What issue(s) do you feel most strongly about in this presidential election and why?

“Climate change. We have one candidate who doesn’t even believe climate change is a real thing, despite common consensus from scientists who study climate for a living. We need candidates who will take this issue seriously because we are already seeing the impacts of climate change across the globe and we need to act now to prevent the worst possible scenario, such as wars over food and resources, floods that evict large amounts of people from their homes, and more superstorms, which we’ve already seen.

– Samantha Colombo ’17


“Police brutality, because it’s a major problem within our country and needs to be handled accordingly.”

– Emily Weaver ’18


“Healthcare and taxes, because I feel like they are the most important topics for all citizens.”

– Corinne Donohue ’18


“Health and education are near and dear to my heart, but I don’t know that either candidate represents my core ideals on these two topics. Some things will stand the test of time and legislation, so I don’t see the need  to try and amend it through my choice of political candidate.”

– Josias De Peña ’18


“Education, because it is what impacts me the most right now. I see how messed up our education system has become. I believe this is an important issue because we need to educate today’s youth to become tomorrow’s leaders.”

– Kayhla Waters ’18

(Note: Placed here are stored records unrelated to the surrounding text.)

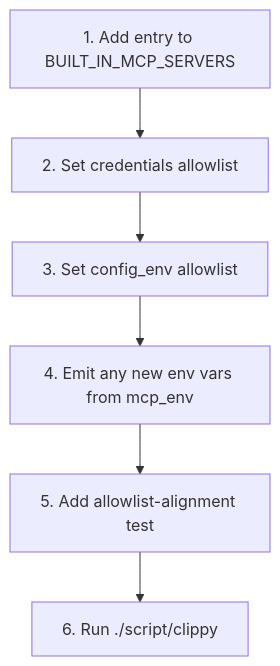
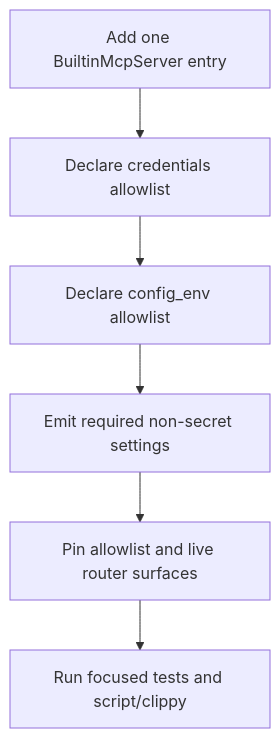
The diagram in kask/docs/diataxis/kask_bridge/how-to.md (mdz-axo/zed-kask), drawn with Mermaid before and after one commit. The commit also changed other lines of this file and 15 other files, not shown here.

````diff
--- a/kask/docs/diataxis/kask_bridge/how-to.md
+++ b/kask/docs/diataxis/kask_bridge/how-to.md
@@ -52,8 +19,8 @@
 ```mermaid
 flowchart TD
-    A[1. Add entry to BUILT_IN_MCP_SERVERS] --> B[2. Set credentials allowlist]
-    B --> C[3. Set config_env allowlist]
-    C --> D[4. Emit any new env vars from mcp_env]
-    D --> E[5. Add allowlist-alignment test]
-    E --> F[6. Run ./script/clippy]
+    A[Add one BuiltinMcpServer entry] --> B[Declare credentials allowlist]
+    B --> C[Declare config_env allowlist]
+    C --> D[Emit required non-secret settings]
+    D --> E[Pin allowlist and live router surfaces]
+    E --> F[Run focused tests and script/clippy]
 ```
````
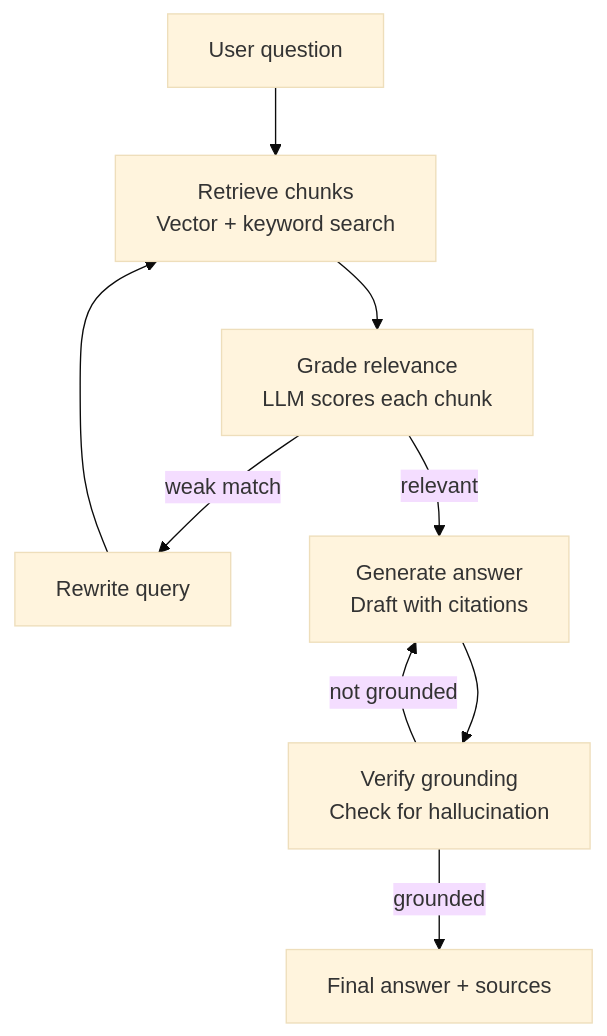
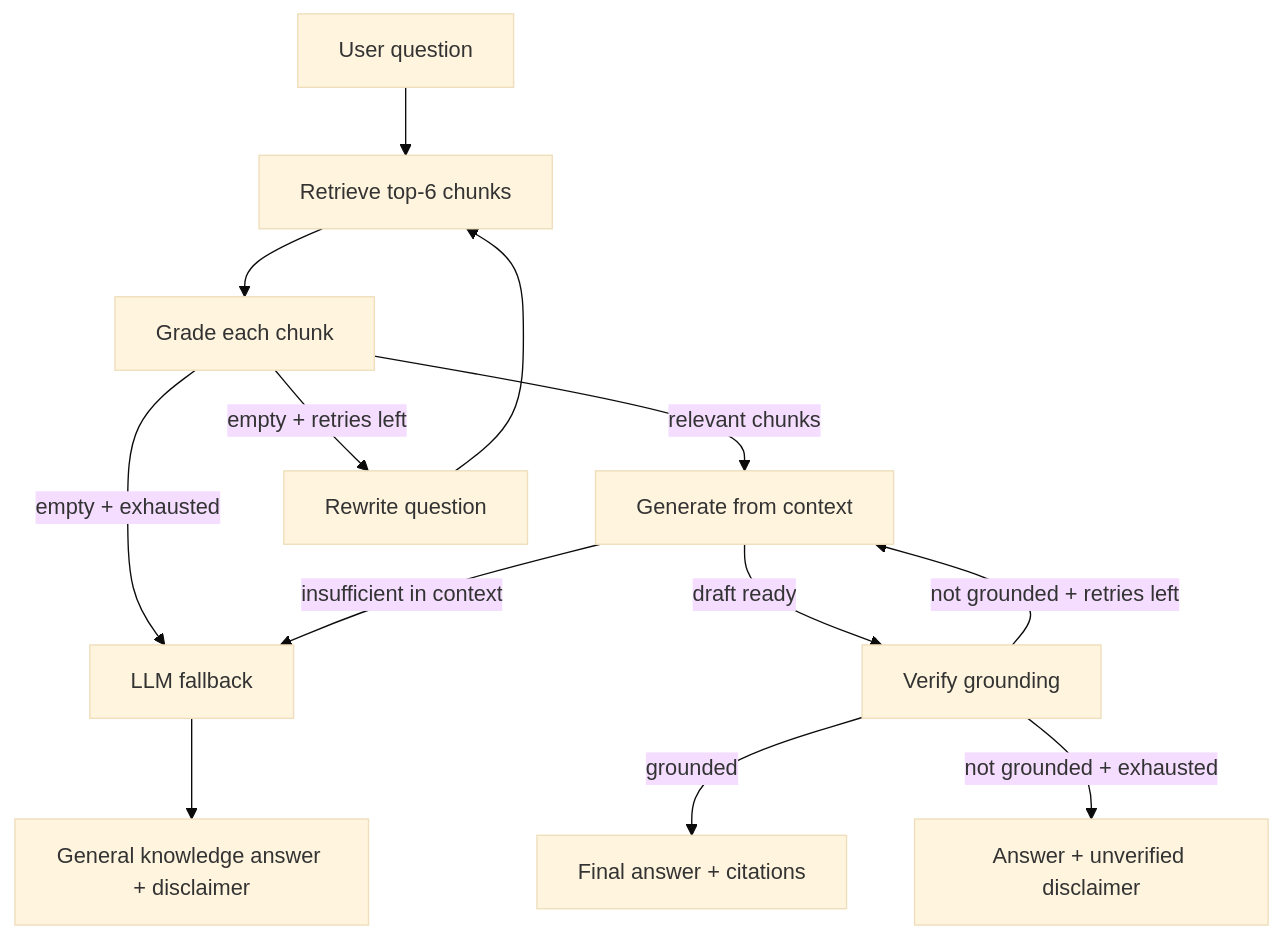
Before and after one commit to fms39-glitch/Agentic-Rag-Pipeline: the diagram in README.md, drawn with Mermaid (base theme). The commit also changed other lines of this file and 1 other file, not shown here.

````diff
--- a/README.md
+++ b/README.md
@@ -57,15 +32,15 @@
 ```mermaid
 flowchart TD
-    A[User question] --> B[Retrieve chunks
-Vector + keyword search]
-    B --> C[Grade relevance
-LLM scores each chunk]
-    C -- weak match --> R[Rewrite query]
+    A[User question] --> B[Retrieve top-6 chunks]
+    B --> C[Grade each chunk]
+    C -->|relevant chunks| D[Generate from context]
+    C -->|empty + retries left| R[Rewrite question]
     R --> B
-    C -- relevant --> D[Generate answer
-Draft with citations]
-    D --> E[Verify grounding
-Check for hallucination]
-    E -- not grounded --> D
-    E -- grounded --> F[Final answer + sources]
+    C -->|empty + exhausted| F[LLM fallback]
+    D -->|insufficient in context| F
+    D -->|draft ready| E[Verify grounding]
+    E -->|grounded| G[Final answer + citations]
+    E -->|not grounded + retries left| D
+    E -->|not grounded + exhausted| H[Answer + unverified disclaimer]
+    F --> I[General knowledge answer + disclaimer]
 ```
````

“The improvement of the economy and the improvement of foreign relations. Senator Clinton claims to desire the implementation of certain economic plans that Senator Bernie Sanders presented, whereas Trump’s economic strategy seems to have the potential to be highly detrimental, and I don’t believe either
candidate has been pressured to speak on their plans adequately enough. As for foreign relations, I get the vibe that both candidates are more fixated on war and competition than they are peace, so I’d love to have them discuss why that is.”

– Kyle Bernadyn ’18


“Climate change cannot be ignored or denied as fact. The science is jarring, and for any candidate to claim climate change is a hoax shows they are simply denying the facts presented before them. About half of  Republican candidates dispute the existence of human-caused climate change, while all three Democratic candidates have acknowledged the urgent need to address the issues at the forefront of the matter such as carbon emissions, deforestation, and an increase in global temperatures. With President Obama’s direction, the United States has done more to combat climate change than ever before, and the turnout of this election will determine if the effort to save the planet continues.”

– Steven Gosch ’19


“Women’s rights and education. As a woman, I’d like not only equality of genders, but also I’d like to receive the same amount of respect that men receive in the work place and in society overall. Education, especially for those who are less fortunate, is also important to me. The United States of America does not make education a priority or give its youth the opportunities necessary to be successful. I believe we need to fund afterschool programs and/or musical programs, not cut funding,  which is what has happened. At the end of the day, college is a goal for which everyone should have the opportunity to strive.”

– Paola Bonilla ’18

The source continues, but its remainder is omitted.